Cablegate: Burma: The Eyes Have It
This record is a partial extract of the original cable. The full text of the original cable is not available.
UNCLAS RANGOON 001556
STATE PASS AID/ANE
STATE FOR EAP/BCLTV
BANGKOK FOR AID
USPACOM FOR FPA
E.O. 12958: N/A
TAGS: EAID SOCI ECON BM ASSK NGO
SUBJECT: BURMA: THE EYES HAVE IT
1. (SBU) Summary: A favorite of ASSK's, U.S.-based NGO ORBIS,
arrived in Mandalay on December 5th. The flying eye hospital
and 11 foreign doctors will spend two weeks providing free
operations for patients and education and hands-on training
for nearly 100 Burmese medical staff. Despite clear benefits
to the local community from the NGO's humanitarian mission,
sustainable progress remains difficult while the GOB refuses
to adequately support healthcare. End summary.
Mandalay Welcomes Flying Eye Hospital
2. (SBU) On December 5th, the U.S.-based NGO ORBIS flew its
eye hospital into Mandalay aboard a DC-10. This flying
hospital has come to Burma once before, in 2000, and ORBIS
conducted six other hospital-based ophthalmologic programs in
Rangoon hospitals prior to that. The objectives of this
latest two-week program are to conduct free eye surgeries for
dozens of patients as well as to provide education and
hands-on training to Burmese ophthalmologists and surgical
nurses as well as equipment and training for medical
technicians at the Mandalay Eye, Ear, Nose, and Throat
Hospital. Over the two weeks, 11 physicians and nurses from
the United States, Europe, and Taiwan will participate in the
program -- sponsored by the Taiwanese national aid agency,
the International Cooperation and Development Fund (ICDF).
According to an official from ICDF, this program is a trial
balloon to assess if further humanitarian aid from Taiwan is
3. (U) We visited ORBIS' operation in Mandalay during its
weekly screening day as well as one day of onboard surgery.
During the screening day, about 100 patients, referred as
untreatable by local eye doctors come to meet the ORBIS
consultants. The consultants see all of the patients, confer
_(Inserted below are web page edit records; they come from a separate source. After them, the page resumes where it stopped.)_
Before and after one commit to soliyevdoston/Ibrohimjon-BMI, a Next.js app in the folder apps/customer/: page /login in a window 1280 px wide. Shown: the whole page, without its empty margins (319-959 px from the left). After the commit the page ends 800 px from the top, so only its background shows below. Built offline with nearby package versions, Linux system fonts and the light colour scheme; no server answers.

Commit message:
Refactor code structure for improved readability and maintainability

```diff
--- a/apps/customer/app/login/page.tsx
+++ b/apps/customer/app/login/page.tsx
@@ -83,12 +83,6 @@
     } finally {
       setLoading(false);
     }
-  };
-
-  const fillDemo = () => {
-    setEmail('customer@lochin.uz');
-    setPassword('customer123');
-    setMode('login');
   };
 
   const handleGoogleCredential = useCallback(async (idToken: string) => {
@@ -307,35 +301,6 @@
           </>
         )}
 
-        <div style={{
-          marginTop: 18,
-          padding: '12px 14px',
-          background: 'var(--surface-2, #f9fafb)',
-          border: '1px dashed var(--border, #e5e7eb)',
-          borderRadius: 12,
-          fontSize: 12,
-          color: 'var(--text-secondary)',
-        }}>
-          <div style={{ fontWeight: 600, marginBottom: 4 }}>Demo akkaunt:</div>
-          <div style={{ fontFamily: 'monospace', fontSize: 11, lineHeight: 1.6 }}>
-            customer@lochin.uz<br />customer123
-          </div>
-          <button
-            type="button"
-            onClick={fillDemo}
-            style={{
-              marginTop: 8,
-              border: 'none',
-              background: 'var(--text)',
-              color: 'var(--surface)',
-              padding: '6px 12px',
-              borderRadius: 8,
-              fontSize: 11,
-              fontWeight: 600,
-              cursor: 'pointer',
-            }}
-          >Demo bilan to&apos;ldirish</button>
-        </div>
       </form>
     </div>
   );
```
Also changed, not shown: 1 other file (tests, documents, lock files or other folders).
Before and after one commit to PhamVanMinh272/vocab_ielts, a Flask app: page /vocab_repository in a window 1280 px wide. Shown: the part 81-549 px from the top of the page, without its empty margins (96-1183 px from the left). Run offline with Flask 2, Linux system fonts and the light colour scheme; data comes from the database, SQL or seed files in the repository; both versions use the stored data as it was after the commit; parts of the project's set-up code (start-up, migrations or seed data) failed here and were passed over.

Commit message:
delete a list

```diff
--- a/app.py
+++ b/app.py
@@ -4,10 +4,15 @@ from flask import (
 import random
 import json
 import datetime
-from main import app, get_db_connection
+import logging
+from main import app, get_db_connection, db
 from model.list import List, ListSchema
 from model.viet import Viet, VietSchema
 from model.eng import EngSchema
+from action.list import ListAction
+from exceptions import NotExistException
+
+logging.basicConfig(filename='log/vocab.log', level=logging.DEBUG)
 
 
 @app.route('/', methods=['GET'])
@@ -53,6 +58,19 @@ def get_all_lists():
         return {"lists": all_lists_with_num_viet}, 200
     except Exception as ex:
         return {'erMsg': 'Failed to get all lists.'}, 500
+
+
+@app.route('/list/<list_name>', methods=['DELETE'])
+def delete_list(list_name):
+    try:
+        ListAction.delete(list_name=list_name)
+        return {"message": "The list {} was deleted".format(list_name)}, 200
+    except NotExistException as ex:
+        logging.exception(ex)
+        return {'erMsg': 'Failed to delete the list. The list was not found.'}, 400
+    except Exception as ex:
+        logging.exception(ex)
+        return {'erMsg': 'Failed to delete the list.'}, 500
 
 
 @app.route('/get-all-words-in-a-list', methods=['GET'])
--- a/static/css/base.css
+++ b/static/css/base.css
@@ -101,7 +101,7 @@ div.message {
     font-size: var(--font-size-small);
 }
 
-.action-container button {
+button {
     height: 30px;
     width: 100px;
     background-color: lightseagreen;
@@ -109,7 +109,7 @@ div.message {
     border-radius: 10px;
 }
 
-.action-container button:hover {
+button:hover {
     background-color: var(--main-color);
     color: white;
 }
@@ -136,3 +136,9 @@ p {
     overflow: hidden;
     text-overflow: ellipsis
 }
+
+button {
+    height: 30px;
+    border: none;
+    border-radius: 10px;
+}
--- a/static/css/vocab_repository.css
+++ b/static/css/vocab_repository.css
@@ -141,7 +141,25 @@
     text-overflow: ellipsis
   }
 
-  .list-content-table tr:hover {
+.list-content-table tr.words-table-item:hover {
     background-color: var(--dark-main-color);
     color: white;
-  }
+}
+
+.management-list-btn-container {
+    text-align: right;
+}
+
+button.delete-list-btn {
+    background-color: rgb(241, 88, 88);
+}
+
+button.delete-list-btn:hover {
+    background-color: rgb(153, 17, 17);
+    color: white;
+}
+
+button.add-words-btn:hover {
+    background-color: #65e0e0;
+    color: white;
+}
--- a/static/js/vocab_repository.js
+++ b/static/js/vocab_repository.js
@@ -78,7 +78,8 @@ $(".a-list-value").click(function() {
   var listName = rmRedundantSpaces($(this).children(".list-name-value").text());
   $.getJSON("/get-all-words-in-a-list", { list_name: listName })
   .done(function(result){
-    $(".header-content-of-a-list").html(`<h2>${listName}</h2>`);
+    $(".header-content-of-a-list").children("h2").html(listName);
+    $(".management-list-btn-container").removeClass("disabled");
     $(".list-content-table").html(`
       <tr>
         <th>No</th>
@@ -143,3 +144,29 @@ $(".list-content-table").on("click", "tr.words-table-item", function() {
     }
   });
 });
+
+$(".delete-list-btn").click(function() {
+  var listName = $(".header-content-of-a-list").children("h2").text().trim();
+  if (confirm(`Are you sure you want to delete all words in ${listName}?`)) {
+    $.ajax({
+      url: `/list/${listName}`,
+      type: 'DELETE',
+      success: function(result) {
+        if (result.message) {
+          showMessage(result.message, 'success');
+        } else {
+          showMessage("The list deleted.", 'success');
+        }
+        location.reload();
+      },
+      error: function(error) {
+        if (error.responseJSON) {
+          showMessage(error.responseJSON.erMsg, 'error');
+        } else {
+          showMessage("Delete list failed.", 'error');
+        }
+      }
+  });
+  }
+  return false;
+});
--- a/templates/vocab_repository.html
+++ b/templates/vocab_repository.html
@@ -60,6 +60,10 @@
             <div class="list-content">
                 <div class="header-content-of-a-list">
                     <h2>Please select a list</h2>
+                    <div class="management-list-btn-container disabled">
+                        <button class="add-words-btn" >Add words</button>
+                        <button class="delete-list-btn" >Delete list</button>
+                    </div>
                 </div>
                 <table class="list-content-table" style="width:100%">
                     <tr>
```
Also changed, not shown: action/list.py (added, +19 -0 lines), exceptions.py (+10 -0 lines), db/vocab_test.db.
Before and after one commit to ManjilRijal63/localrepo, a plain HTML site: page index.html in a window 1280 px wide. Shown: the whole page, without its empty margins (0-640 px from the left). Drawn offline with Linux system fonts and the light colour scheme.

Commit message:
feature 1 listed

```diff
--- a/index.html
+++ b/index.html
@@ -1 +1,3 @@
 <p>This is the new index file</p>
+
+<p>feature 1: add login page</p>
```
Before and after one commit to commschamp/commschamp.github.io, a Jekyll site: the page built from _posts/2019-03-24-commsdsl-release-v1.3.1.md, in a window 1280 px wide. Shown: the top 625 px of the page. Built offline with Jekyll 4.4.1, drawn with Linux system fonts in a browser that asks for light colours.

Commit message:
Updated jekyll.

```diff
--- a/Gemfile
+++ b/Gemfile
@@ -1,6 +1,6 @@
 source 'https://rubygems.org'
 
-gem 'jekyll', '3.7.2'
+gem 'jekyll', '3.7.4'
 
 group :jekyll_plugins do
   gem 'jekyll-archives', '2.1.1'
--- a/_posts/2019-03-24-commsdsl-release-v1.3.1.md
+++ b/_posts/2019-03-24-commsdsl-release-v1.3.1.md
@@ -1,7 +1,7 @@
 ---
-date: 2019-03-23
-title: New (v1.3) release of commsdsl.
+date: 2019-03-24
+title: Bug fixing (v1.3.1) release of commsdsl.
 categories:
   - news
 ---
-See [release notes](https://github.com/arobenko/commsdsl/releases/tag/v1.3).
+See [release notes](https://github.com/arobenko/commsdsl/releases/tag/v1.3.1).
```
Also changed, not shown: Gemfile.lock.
with local physicians, and refer a small percentage for
surgery. According to ORBIS, the majority of patients suffer
from vision loss due to cataracts with a smaller number due
to glaucoma and posterior segment diseases.
Capacity, Resources a Problem
4. (SBU) ORBIS staff noted that a lack of modern medical
education, an oppressive hierarchical system in the medical
profession (wherein only the senior staff get advanced
training and time on hi-tech equipment), and poor supply and
maintenance of equipment were the main barriers to adequate
care in Burma's eye hospitals. In addition irregular
electricity make it difficult to operate and maintain
sophisticated equipment that has become the norm in developed
country eye clinics.
5. (SBU) Though ORBIS doctors did not make this point, it's
clear most of these problems boil down to resources. The GOB
continues to deny the Ministry of Health (which operates
public hospitals) an adequate budget. In the latest budget
figures, the GOB is allocating only about 0.50 cents per
capita for healthcare.
Comment: ASSK is an ORBIS Fan
6. (SBU) The ORBIS visit has been a priority for more than
two years, when NLD leader Aung San Suu Kyi (ASSK) asked for
USG assistance encouraging ORBIS to come back to Burma.
Though the Ministry of Health never opposed the idea, the
wheels of bureaucracy turned incredibly slowly in this case.
ASSK had also asked for our help in contacting Operation
Smile (which does free palate surgeries) and urging that NGO
to come to Burma. While there are short-term benefits to the
local community from the ORBIS missions, sustainable progress
remains unlikely so long as there is poor budgetary and
political support for healthcare. End comment.